Nicholas "Nick" Sutton was sentenced to death for the 1985 slaying of Carl Estep at Morgan County Correctional Facility. File Photo courtesy of the Tennessee Department of Corrections
Feb. 20 (UPI) -- The state of Tennessee executed Nicholas Todd Sutton in its electric chair on Thursday evening for the 1985 slaying of a fellow prison inmate, corrections officials said.
He was pronounced dead at 7:26 p.m., the Tennessee Department of Corrections said.
The execution came less than an hour after the U.S. Supreme Court denied Sutton's request for a stay of execution. His lawyers sought the stay after Tennessee Gov. Bill Lee denied a clemency request Wednesday.
Court documents indicated Sutton sought the reprieve based on the grounds that the jury in his case saw him "shackled in heavy chains" during his capital murder trial. The petition said this violated the Constitution's Fifth, Eighth and 14th amendments.
Sutton, sentenced to death for killing a fellow prisoner in 1985, chose to die by electric chair at Riverbend Maximum Security Institute.
The Tennessee Department of Corrections said he chose fried pork chops, mashed potatoes with gravy, peach pie and ice cream for his last meal.
Though Sutton was convicted of killing three people in 1979, including his grandmother, his death sentence came for the murder of Estep at Morgan County Correctional Facility. That's where Sutton was serving prison time for his earlier convictions when he stabbed Estep 38 times.
His clemency petition included affidavits by multiple corrections officials, including former Lt. Tony Eden, who said Sutton protected him during a riot in 1985 in Tennessee State Prison. Eden said Sutton confronted a group of five inmates who attempted to take him hostage.
"I firmly believe that the inmates who tried to take me hostage intended to seriously harm, if not kill me. Nick risked his safety and well-being in order to save me from possible death. I owe my life to Nick Sutton," Eden said.
Suttons' victims' families also supported clemency, including Estep's oldest daughter, Rosemary Hall, who said his execution would worsen the suffering her family has endured since her father's death.
"It breaks my heart that Mr. Sutton has lost so much of his life on death row for killing my father," Hall said in an affidavit.
At the time of Estep's murder, Sutton was serving time for killing his 58-year-old grandmother. After he was convicted of her murder, he also confessed to killing a friend from high school, John Large, 19, and a Knoxville, Tenn., man named Charles Almon, 46. He said he beat Large to death in August 1979 and then shot Almon two months later.
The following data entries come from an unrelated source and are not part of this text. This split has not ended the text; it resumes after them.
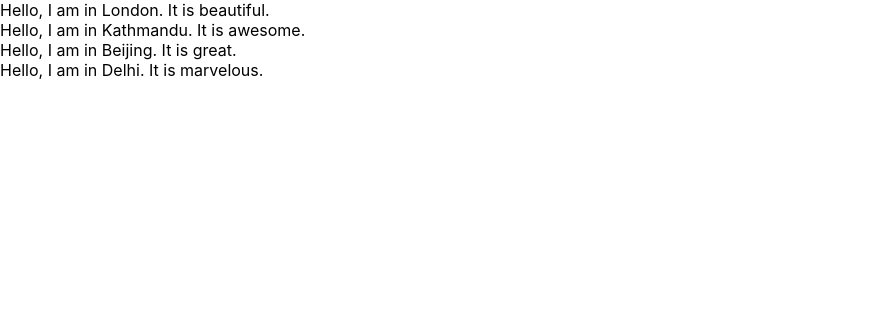
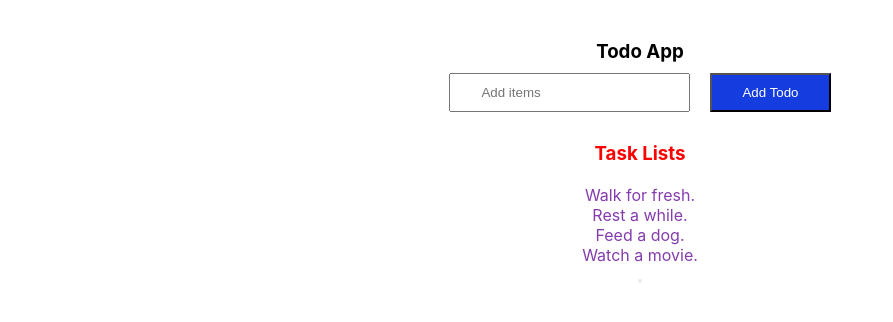
Before and after one commit to dealbisac/first-project-a, a React (Create React App) app: page / in a window 1280 px wide. Shown: the top 322 px of the page, without its empty margins (0-893 px from the left). Built offline with nearby package versions, Linux system fonts and the light colour scheme.

Commit message:
creat Todo component with css

```diff
--- a/src/App.js
+++ b/src/App.js
@@ -1,18 +1,21 @@
 import './App.css';
-import City from './components/City';
+import Todo from './components/Todo';
+// import City from './components/City';
 
 function App() {
   return (
     <div className="App">
-      <City city="London" feature="beautiful"/>
+      {/* <City city="London" feature="beautiful"/>
       <City city="Kathmandu" feature="awesome"/>
       <City city="Beijing" feature="great"/>
-      <City city="Delhi" feature="marvelous"/>
+      <City city="Delhi" feature="marvelous"/> */}
 
       {/* <p>Hello, I am in London. It is beautiful.</p>
       <p>Hello, I am in Kathmandu. It is awesome.</p>
       <p>Hello, I am in Beijing. It is great.</p>
       <p>Hello, I am in Delhi. It is marvelous.</p> */}
+
+      <Todo/>
     </div>
   );
 }
--- /dev/null
+++ b/src/components/Todo.css
@@ -0,0 +1,42 @@
+.todo{
+    text-align: center;
+    margin: 20px;
+    padding-top: 20px;
+}
+
+.todo-logo
+.todo-form
+.todo-lists {
+    margin: 20px;
+    padding: 30px;
+}
+
+.input {
+    margin: 10px;
+    padding: 10px 30px;
+    text-decoration: none;
+    cursor: pointer;
+}
+
+.button {
+    margin: 10px;
+    padding: 10px 30px;
+    text-decoration: none;
+    cursor: pointer;
+    background-color: #143cde;
+    color: #fff;
+}
+
+.todo-lists h3 {
+    color: #f00;
+    margin: 20px 0;
+}
+
+.todo-lists ul {
+    text-decoration: none;
+    list-style: none;
+}
+
+.todo-lists ul li {
+    color: #843cae;
+}
--- /dev/null
+++ b/src/components/Todo.jsx
@@ -0,0 +1,31 @@
+import React from 'react'
+import './Todo.css'
+
+const Todo = () => {
+  return (
+    <div className='todo'>
+        <div className="todo-logo">
+            <h3>Todo App</h3>
+        </div>
+
+        <div className="todo-form">
+            <input type="text" className="input" placeholder='Add items' />
+            <input type="button" className="button" value="Add Todo" />
+        </div>
+
+        <div className="todo-lists">
+            <h3>Task Lists</h3>
+            <ul>
+                <li>Walk for fresh.</li>
+                <li>Rest a while.</li>
+                <li>Feed a dog.</li>
+                <li>Watch a movie.</li>
+            </ul>
+
+            <button name='removeall' value="Remove All"/>
+        </div>
+    </div>
+  )
+}
+
+export default Todo
```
After Lee's decision not to intervene, Sutton's clemency lawyer, former U.S. District Judge Kevin Sharp, said the defense team planned to "seek every available avenue of possible relief for Mr. Sutton."
Sutton's scheduled execution comes amid a recent resumption of executions in Tennessee. The state Supreme Court halted all executions in 2015 after legal challenges by death row inmates.
States began using midazolam to replace pentobarbital in their lethal injection protocols after European makers of the latter drug halted sales to the United States for use in executions. Critics of midazolam's use in lethal injections question its effectiveness, blaming it for prolonged and apparently painful executions, including that of Dennis McGuire in Ohio and Clayton Lockett in Oklahoma.
Tennessee resumed executions in 2018 with that of Billy Ray Irick for the 1985 death of Paula Dyer. State law requires lethal injection for all crimes committed after Dec. 31, 1998, while those before that date can select electrocution.
Tennessee's lethal injection protocol uses three drugs: midazolam, a sedative; vecuronium bromide, a paralytic; and potassium chloride, which stops the heart.
If his death sentence is carried out Thursday, Sutton will be the fourth person executed in the United States in 2020 and first in Tennessee.